> _The task_:
Across all the entries below, count each line that holds "Light" and report the figure only.

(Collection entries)
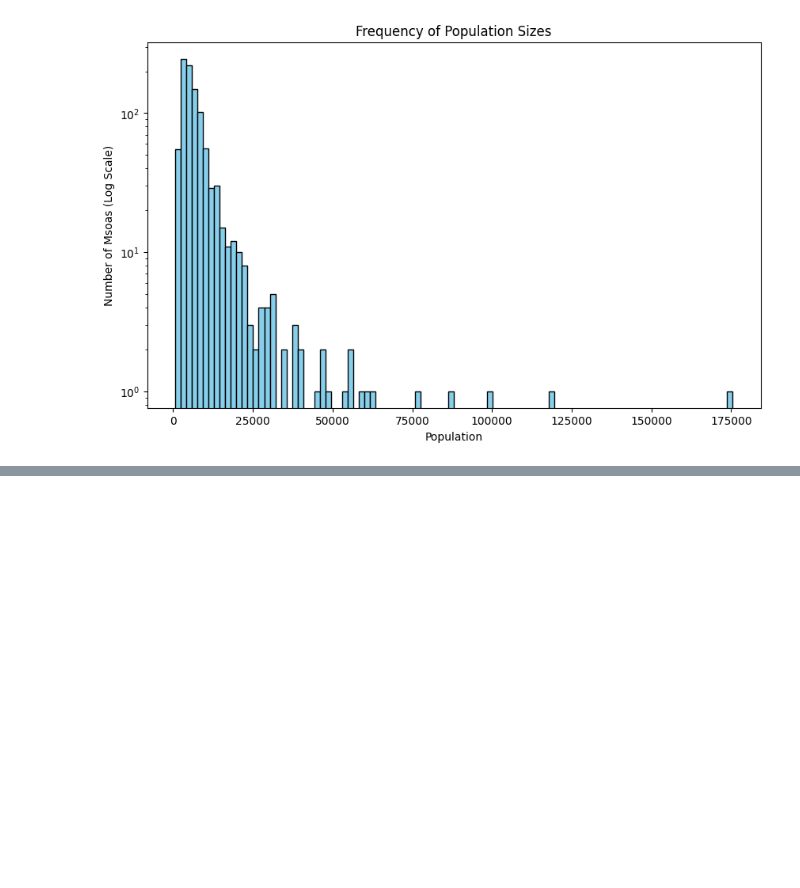
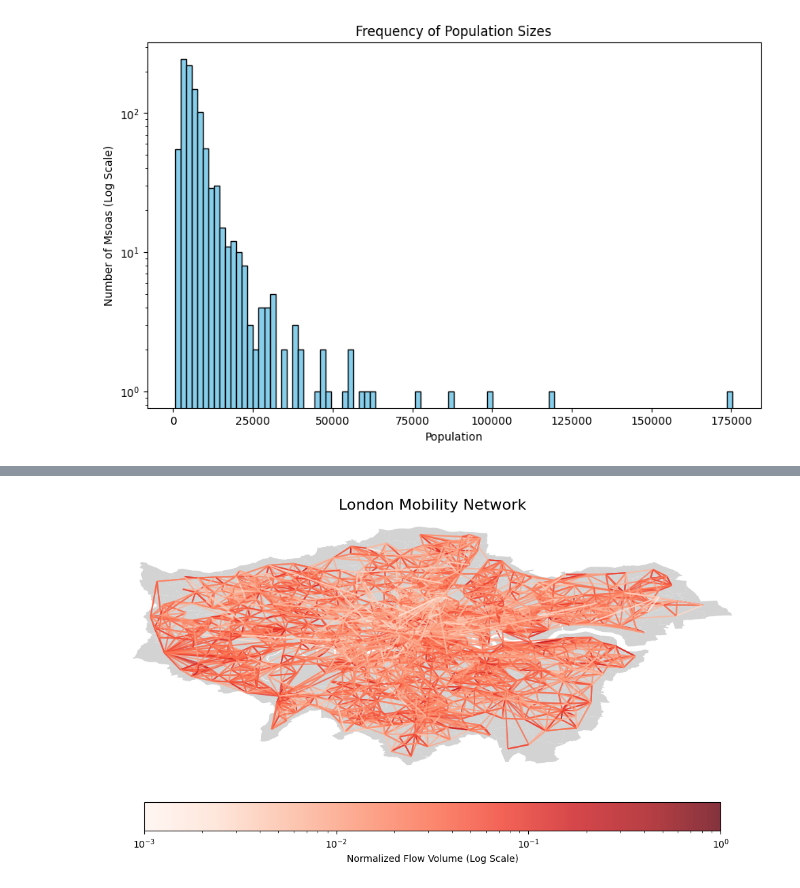
Before and after one commit to epnck/thesis, a Jupyter notebook: data generation/london data.ipynb, the cells around one changed output, grey strips where cells are left out. Cells and saved outputs as stored; diff of their text form; code cells hidden in the pictures; blank space fills up the shorter version.

```diff
--- a/data generation/london data.ipynb
+++ b/data generation/london data.ipynb
@@ -293,0 +461,84 @@ torch.save(pyg_graph, save_path)
+# %%
+import geopandas as gpd
+import pandas as pd
+import numpy as np
+import matplotlib.pyplot as plt
+from matplotlib.collections import LineCollection
+from matplotlib.colors import LogNorm
+from shapely.geometry import LineString
+import warnings
+
+
+msoas['centroid'] = msoas.geometry.centroid
+coords = dict(zip(msoas['MSOA11CD'], zip(msoas['centroid'].x, msoas['centroid'].y)))
+
+# ==========================================
+# 2. PROCESS THE OD MATRIX
+# ==========================================
+# Filter out self-loops (flows within the same MSOA)
+df_OD = df_merged_pop.copy()
+df_OD = df_OD[df_OD['origin_msoa11cd'] != df_OD['destination_msoa11cd']]
+
+active_zones = pd.concat([df_OD['origin_msoa11cd'], df_OD['destination_msoa11cd']]).unique()
+msoas_london = msoas[msoas['MSOA11CD'].isin(active_zones)]
+
+
+df_OD = df_OD[(df_OD['total_flow'] >= df_OD['total_populaiton'] * 0.02)]
+max_flow = df_OD['total_flow'].max()
+df_OD['normalized_flow'] = (df_OD['total_flow'] / max_flow)
+# df_OD = df_OD[~(df_OD['normalized_flow'] <= 0.01)]
+
+df_OD = df_OD.drop(columns = {'area_km2', 'total_populaiton', 'total_flow'})
+# df_OD
+
+
+lines = []
+flow_values = []
+
+for _, row in df_OD.iterrows():
+    orig = row['origin_msoa11cd']
+    dest = row['destination_msoa11cd']
+
+    # Only draw lines if we have the coordinates for both origin and destination
+    if orig in coords and dest in coords:
+        lines.append([coords[orig], coords[dest]])
+        flow_values.append(row['normalized_flow'])
+
+
+fig, ax = plt.subplots(figsize=(10, 10))
+
+# A. Plot the Base Map (Non-hotspots as solid Light Gray)
+msoas_london.plot(
+    ax=ax,
+    color='#D3D3D3',  # Light Gray
+    markersize=15,# Adjust size if needed
+    zorder=1
+)
+
+
+# C. Plot the Mobility Network (Lines)
+lc = LineCollection(
+    lines,
+    cmap='Reds',
+    norm=LogNorm(vmin=10**-3, vmax=10**0),
+    linewidths=1.5,
+    alpha=0.8,
+    zorder=2          # Lines go on top of the polygons
+)
+lc.set_array(np.array(flow_values))
+ax.add_collection(lc)
+
+# D. Formatting
+plt.title(r'London Mobility Network', fontsize=16)
+ax.set_axis_off() # Removes the bounding box and coordinates
+
+# E. Add Colorbar
+cbar = plt.colorbar(lc, ax=ax, orientation='horizontal', fraction=0.046, pad=0.04)
+cbar.set_label('Normalized Flow Volume (Log Scale)') #normalized by largest flow!!!!!!
+# Lock the aspect ratio so the map doesn't stretch
+# ax.set_aspect('equal')
+
+plt.tight_layout()
+plt.show()
+# %% [output]
+[figure, added]
```
Also changed, not shown: parts of 17 cells of this notebook, 7 other files.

> _Solution to this problem_:
2